··· Data to process

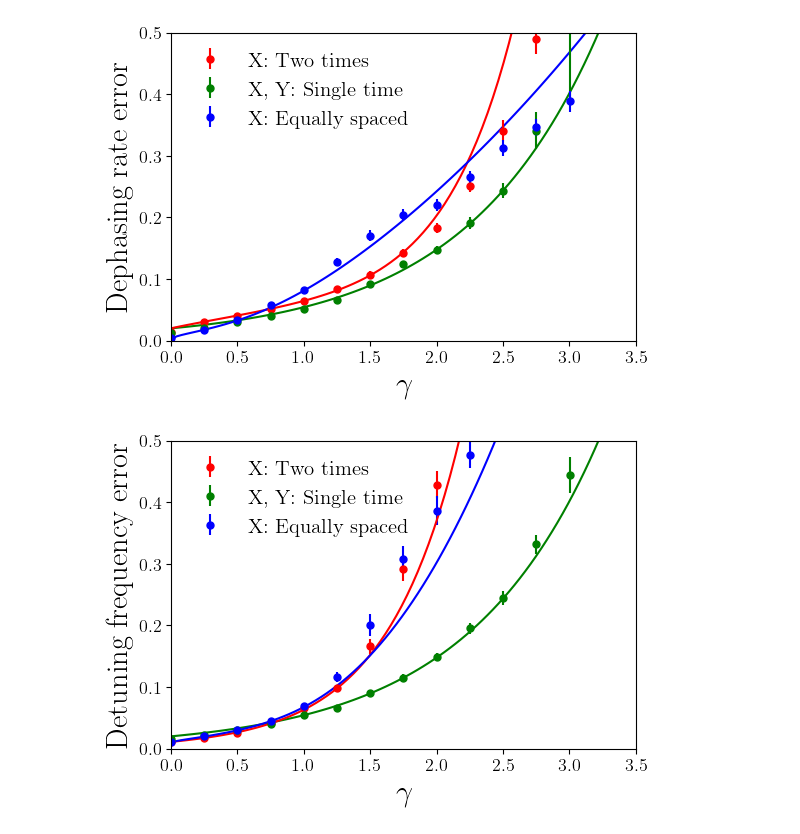
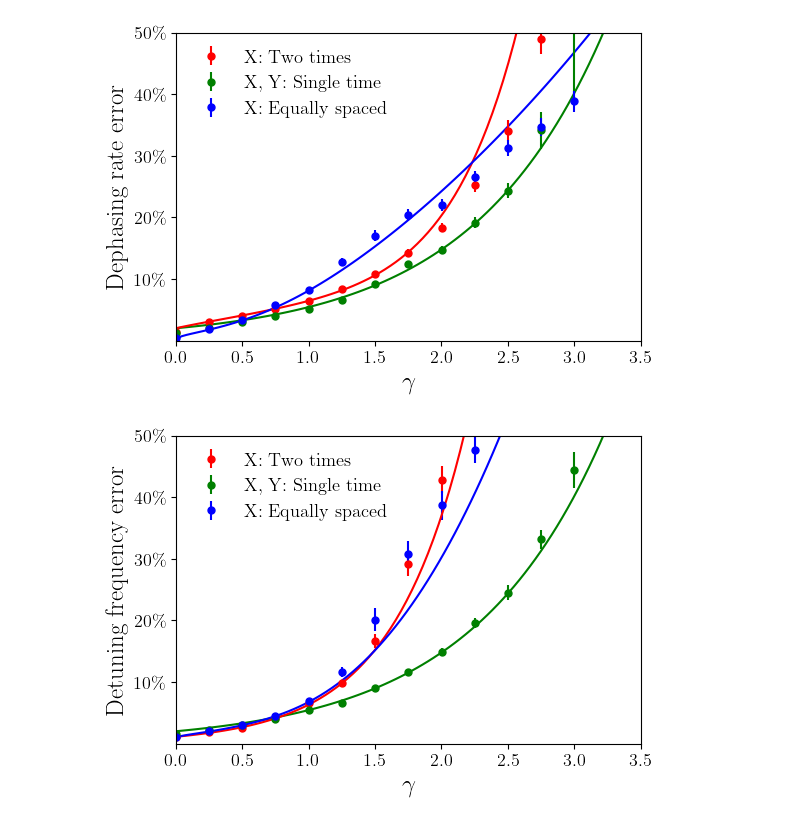
Before and after one commit to Davidkatom/Crosstalk, a Jupyter notebook: Paper/GraphForPaper.ipynb, the cells around one changed output. Drawn from its saved outputs; the diff is of its cells as text; code cells hidden in the pictures.

```diff
--- a/Paper/GraphForPaper.ipynb
+++ b/Paper/GraphForPaper.ipynb
@@ -5,7 +5,7 @@ import os
 plt.rcParams.update({
     'text.usetex': True,              # Enable LaTeX rendering for text
     'font.family': 'serif',           # Set font family
-    'font.size': 18,                  # General font size
+    'font.size': 16,                  # General font size
     'lines.markersize': 10,           # Default marker size
     'legend.fontsize': 'small',       # Legend font size
     'legend.frameon': False,          # Remove frame around legend
@@ -16,7 +16,7 @@ plt.rcParams.update({
     'grid.color': 'gray',             # Set grid line color
     'axes.grid.which': 'both',        # Enable both major and minor gridlines
     'axes.grid.axis': 'both',         # Apply grid to both x and y axes
-    'axes.labelsize': 22,             # Font size for axis labels
+    'axes.labelsize': 18,             # Font size for axis labels
     'xtick.labelsize': 13,            # Font size for x-axis tick labels
     'ytick.labelsize': 13             # Font size for y-axis tick labels
 })
@@ -217,35 +217,38 @@ plt.errorbar(Decay_a, np.array(errors_uniform_X_median_a), yerr=np.array(errors_
 
 plt.xlabel(r'$\gamma$')
 plt.ylabel('Dephasing rate error')
 plt.legend()
 plt.xlim([0, 3.5])
 plt.ylim([0, 0.5])
+plt.yticks([0.1, 0.2,0.3,0.4,0.5], [r'10\%', r'20\%', r'30\%',r'40\%', r'50\%'])
 plt.grid(False)
 plt.savefig(os.path.join(graphs, "decay_errors_optimal_a.png"))
 plt.figure()
 # plt.errorbar(Decay_w, np.array(errors_uniform_median_w), yerr= np.array(errors_uniform_std_w),
 #              fmt='o', color='blue', label='X,Y: Equally spaced', markersize=5)
 plt.errorbar(Decay_w, np.array(errors_fisher_median_w), yerr= np.array(errors_fisher_std_w ),
              fmt='o', color='red', label='X: Two times', markersize=5)
 plt.errorbar(Decay_w,  np.array(errors_local_median_w), yerr= np.array(errors_local_std_w ), fmt='o',
              color='green', label='X, Y: Single time', markersize=5)
 plt.errorbar(Decay_w, np.array(errors_uniform_X_median_w), yerr= np.array(errors_uniform_X_std_w),
              fmt='o', color='blue', label='X: Equally spaced', markersize=5)
 plot_a(1)
 # Final plot adjustments
 plt.xlabel(r'$\gamma$')
 plt.ylabel('Detuning frequency error')
 plt.legend()
 plt.xlim([0, 3.5])
 plt.ylim([0, 0.5])
+plt.yticks([0.1, 0.2,0.3,0.4,0.5], [r'10\%', r'20\%', r'30\%',r'40\%', r'50\%'])
+
 # plt.tight_layout()
 plt.grid(False)
 plt.savefig(os.path.join(graphs, "decay_errors_optimal_w.png"))
 plt.show()
 # print([(Decay_w[i], errors_fisher_median_a[i]) for i in range(len(Decay_w))])
 # %% [output]
-[figure, old version]
+[figure, new version]
-[figure, old version]
+[figure, new version]
 # %%
 # Data Load Paths
 user_home = os.path.expanduser("~")
```
Also changed, not shown: parts of 10 cells of this notebook, 3 other files.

······

Task prompt :: In the data above, which lines include "grid"? Return those lines.

Expected answer ::
     'grid.color': 'gray',             # Set grid line color
     'axes.grid.which': 'both',        # Enable both major and minor gridlines
     'axes.grid.axis': 'both',         # Apply grid to both x and y axes
 plt.grid(False)
 plt.grid(False)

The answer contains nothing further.